Imagery: About the best part of Baer’s ToolKit! I may not be a drawer, but visual aids are about the best thing to keep one’s attention. I have to agree with the paragraph Baer says: Reader studies show that the marriage of text and image is one of the most powerful ways to help a reader retain information. Publications know a “flip through” reader may not read paragraphs of text, but will very likely read a caption for an intriguing image. Designers can also help distill information by creating effective graphics. Hmm, well, considering graphic elements isn’t my best suit, but imagery is one would wonder why? I thought so too! I think it is the getting to the graphic element that isn’t something I prefer, but the results and the imagery of putting it out there, that does. You basically have a graphic element like a picture and integrate it with the basis of why you have that picture up. Example: Deep sea photography and on the side of it the technical information for a catalog for a wetsuit. I think imagery like that can also be used for shopping sites like Amazon to name one. It is a tool that helps readers narrow on what they want or could want. I think this is a great way for boosting up sales or advertising like it’s done for a good majority of things people will want or need. (Baer, pgs. 114-117)

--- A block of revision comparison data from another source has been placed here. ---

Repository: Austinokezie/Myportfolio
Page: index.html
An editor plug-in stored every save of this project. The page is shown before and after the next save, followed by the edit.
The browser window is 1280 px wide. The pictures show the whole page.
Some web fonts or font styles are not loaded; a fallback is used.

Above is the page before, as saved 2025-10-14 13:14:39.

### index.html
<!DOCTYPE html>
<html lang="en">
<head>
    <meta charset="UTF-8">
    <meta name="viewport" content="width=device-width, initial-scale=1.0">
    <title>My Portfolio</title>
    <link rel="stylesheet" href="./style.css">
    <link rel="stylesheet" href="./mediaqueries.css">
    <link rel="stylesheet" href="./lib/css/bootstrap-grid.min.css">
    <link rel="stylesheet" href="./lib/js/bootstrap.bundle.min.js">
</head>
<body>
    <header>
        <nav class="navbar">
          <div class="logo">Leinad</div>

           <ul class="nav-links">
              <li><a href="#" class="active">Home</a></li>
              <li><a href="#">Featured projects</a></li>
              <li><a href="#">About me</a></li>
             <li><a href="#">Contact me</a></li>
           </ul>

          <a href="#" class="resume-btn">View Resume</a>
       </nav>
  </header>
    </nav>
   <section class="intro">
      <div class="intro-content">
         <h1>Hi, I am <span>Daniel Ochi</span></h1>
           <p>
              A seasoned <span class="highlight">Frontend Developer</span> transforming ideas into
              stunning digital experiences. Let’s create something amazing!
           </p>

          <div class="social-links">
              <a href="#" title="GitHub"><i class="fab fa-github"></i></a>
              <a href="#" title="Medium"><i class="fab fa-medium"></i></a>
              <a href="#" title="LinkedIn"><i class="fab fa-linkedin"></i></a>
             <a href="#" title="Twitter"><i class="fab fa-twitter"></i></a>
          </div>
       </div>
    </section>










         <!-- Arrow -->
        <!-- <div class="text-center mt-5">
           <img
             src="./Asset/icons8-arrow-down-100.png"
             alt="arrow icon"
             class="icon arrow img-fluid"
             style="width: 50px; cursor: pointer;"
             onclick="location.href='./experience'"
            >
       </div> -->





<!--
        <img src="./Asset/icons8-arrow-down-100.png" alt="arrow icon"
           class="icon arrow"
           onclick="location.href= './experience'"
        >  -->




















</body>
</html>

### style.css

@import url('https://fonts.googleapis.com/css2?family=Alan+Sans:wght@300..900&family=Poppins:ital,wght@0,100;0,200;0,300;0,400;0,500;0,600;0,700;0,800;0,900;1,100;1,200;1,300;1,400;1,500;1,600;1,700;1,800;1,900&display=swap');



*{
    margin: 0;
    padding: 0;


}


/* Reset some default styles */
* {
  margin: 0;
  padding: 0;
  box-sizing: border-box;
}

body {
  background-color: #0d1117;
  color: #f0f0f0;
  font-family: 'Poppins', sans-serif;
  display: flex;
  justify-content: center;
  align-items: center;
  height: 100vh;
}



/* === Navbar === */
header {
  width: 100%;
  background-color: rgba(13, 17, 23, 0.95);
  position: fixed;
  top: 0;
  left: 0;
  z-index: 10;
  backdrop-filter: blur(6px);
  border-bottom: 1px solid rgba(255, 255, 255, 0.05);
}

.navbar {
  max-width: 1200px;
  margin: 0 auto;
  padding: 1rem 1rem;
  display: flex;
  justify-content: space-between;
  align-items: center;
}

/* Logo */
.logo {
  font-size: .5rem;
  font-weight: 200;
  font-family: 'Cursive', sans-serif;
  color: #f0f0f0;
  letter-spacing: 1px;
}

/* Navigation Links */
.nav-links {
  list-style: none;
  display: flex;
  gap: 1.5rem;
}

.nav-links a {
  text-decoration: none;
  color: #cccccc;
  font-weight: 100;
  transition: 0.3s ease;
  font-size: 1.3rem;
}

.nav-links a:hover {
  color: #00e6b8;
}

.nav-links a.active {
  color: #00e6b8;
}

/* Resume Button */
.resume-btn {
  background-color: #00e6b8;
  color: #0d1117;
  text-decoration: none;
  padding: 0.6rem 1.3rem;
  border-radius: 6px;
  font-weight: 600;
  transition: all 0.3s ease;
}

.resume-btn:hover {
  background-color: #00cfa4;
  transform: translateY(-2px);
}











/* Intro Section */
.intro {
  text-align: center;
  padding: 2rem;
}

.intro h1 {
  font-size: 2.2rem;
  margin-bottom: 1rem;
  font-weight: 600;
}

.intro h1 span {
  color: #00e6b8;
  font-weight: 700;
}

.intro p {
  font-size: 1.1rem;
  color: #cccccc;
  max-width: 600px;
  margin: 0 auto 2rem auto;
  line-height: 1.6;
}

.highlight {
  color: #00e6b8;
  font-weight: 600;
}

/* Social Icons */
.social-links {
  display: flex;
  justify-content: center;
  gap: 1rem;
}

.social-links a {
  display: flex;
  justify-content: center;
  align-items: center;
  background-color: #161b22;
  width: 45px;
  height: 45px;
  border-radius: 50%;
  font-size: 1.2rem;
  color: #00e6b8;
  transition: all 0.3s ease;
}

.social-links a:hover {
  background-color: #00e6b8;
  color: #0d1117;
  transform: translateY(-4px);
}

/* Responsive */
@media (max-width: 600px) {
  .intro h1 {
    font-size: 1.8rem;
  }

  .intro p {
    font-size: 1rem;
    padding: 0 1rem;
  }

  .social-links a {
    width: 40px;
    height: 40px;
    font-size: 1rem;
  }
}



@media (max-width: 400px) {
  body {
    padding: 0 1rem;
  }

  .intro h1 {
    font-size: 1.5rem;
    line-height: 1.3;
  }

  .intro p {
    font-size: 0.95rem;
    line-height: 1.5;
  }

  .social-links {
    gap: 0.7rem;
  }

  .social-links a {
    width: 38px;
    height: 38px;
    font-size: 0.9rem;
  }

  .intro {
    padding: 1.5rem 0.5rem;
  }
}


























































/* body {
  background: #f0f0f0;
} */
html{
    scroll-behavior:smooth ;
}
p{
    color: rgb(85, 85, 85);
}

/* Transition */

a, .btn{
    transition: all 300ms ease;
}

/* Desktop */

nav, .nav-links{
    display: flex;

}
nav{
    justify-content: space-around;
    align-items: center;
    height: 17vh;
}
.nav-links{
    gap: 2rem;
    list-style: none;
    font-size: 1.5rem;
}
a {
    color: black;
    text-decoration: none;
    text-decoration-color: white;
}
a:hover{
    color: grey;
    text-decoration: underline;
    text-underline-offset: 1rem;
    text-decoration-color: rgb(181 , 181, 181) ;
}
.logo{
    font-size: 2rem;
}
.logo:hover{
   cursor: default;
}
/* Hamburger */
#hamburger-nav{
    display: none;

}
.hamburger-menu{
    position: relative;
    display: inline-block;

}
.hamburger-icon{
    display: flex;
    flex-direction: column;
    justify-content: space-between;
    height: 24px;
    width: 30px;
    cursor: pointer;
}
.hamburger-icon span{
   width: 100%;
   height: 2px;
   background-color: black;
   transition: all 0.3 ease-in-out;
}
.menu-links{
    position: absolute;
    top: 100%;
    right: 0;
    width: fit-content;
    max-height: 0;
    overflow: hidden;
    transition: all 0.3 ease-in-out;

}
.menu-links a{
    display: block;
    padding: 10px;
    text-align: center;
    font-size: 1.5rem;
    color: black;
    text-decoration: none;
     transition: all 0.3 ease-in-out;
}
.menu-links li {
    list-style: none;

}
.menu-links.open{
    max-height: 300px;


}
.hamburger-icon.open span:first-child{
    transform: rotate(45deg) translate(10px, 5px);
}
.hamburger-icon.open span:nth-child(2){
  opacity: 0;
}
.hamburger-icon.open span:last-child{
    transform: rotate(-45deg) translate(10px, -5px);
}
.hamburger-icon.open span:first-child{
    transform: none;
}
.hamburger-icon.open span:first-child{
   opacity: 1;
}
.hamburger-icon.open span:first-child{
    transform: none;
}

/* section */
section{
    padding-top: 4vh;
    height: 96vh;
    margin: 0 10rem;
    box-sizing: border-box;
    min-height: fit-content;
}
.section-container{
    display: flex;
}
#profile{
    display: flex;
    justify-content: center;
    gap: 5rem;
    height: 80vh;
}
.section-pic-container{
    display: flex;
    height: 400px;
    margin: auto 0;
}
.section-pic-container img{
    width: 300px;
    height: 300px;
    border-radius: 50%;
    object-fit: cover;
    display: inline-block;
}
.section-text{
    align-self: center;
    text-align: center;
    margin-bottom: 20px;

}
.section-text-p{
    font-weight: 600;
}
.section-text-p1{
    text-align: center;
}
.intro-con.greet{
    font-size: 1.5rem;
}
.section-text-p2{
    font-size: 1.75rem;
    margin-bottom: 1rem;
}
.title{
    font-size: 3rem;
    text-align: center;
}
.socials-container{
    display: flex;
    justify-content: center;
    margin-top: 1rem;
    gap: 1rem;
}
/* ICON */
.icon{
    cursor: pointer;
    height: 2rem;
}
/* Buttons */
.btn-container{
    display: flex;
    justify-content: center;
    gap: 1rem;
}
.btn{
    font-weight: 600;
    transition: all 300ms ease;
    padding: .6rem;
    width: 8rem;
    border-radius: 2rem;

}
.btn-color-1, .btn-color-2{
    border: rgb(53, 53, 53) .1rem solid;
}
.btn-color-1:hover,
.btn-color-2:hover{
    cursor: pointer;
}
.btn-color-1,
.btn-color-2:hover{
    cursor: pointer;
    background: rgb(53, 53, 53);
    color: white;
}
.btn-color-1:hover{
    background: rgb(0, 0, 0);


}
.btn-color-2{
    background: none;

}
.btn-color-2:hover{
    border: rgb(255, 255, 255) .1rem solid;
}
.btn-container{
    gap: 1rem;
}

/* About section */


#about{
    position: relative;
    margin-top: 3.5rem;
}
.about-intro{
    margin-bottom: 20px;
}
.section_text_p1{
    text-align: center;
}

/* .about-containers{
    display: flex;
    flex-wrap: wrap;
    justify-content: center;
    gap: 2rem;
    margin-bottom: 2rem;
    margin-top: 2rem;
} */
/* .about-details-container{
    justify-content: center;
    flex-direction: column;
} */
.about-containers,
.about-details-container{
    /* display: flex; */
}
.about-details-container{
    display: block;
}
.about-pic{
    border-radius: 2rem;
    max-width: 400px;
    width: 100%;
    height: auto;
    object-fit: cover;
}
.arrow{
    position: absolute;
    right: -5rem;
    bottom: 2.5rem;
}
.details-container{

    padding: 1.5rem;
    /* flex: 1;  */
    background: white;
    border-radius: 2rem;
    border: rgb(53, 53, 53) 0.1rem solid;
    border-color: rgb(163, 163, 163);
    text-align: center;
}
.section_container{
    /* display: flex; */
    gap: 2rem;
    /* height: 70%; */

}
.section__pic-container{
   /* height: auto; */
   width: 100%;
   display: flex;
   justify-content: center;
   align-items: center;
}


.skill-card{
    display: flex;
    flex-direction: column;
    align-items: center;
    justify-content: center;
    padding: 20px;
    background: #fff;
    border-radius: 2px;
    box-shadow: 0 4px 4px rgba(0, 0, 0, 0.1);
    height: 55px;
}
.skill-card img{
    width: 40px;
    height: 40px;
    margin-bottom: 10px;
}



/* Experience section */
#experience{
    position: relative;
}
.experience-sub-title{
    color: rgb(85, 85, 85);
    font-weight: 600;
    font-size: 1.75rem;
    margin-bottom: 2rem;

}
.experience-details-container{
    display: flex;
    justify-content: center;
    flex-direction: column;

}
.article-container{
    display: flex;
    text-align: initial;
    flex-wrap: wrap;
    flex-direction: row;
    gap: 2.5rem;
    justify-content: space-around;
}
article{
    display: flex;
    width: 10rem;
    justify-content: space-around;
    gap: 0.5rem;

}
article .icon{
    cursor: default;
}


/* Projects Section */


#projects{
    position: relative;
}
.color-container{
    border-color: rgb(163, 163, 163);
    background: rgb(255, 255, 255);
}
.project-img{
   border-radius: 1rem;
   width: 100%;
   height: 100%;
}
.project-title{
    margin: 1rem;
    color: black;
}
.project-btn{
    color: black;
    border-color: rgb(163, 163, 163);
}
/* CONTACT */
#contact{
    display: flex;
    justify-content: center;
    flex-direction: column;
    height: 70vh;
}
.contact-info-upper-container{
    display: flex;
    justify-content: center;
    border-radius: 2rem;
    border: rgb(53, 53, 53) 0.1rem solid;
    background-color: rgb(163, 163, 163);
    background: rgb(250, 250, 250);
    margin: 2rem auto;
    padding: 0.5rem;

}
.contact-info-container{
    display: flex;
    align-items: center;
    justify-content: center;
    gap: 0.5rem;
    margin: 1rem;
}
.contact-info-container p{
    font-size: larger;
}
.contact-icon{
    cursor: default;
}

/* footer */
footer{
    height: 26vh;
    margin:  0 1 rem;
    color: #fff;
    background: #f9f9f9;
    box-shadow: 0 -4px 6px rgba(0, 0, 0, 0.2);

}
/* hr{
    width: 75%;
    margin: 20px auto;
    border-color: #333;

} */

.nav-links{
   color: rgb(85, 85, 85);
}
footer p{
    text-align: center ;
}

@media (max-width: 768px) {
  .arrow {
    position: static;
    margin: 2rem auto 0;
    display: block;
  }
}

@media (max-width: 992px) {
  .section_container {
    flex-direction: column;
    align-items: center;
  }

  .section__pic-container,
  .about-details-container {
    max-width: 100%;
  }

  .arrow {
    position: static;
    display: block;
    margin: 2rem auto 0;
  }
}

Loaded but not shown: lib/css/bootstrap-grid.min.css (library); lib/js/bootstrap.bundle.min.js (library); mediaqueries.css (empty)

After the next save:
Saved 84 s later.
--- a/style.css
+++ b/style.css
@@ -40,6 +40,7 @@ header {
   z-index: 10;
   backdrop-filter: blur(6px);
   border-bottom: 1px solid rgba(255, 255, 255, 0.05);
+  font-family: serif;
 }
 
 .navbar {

Sound and Motion: I think is the most important part to keep an individual intrigued. However, I think it should be done meticulously and not overboard. Interactive media provides two additional tools—sound and motion. Statistically, it has been proven that most retain information by sound, while others rely more on visuals. Combining sound with graphic devices can have a powerful effect. With anything given by motion and sound it leaves a mark and creates a sense of narrative that is memorable. I think the best example to that would be a pregnant mother using sound to calm or sing to her unborn child. Or that child who is now old enough to understand words listens to the sound of a voice while reading to them. With this enhancement this allows those with impairments to peruse just as one with all of their senses. I think we have gone leaps and bounds with this ToolKit. (Baer, pgs. 118-121)
Now that I have gone through each of these and compared it to usability.gov I have to say that it is all cohesive. I can go as far as to say that even with Dan Roam’s and Jacobson’s that all of Information Design is interrelated, it’s just the way it’s conveyed and up to interpretation.
Baer, Kim, and Jill Vacarra. Information Design Workbook: Graphic Approaches, Solutions, and Inspiration 30 Case Studies. Beverly, Mass.: Rockport, 2008. Print. (Chapter 4 pgs. 89-121)
“Visual Design Basics.” Visual Design Basics. N.p., n.d. Web. 30 Nov. 2015. <http://www.usability.gov/what-and-why/visual-design.html>.
Minimally used citation:
Jacobson, Robert. Information design. MIT press, 2000.
Roam, Dan. The back of the napkin (expanded edition): Solving problems and selling ideas with pictures. Penguin, 2009.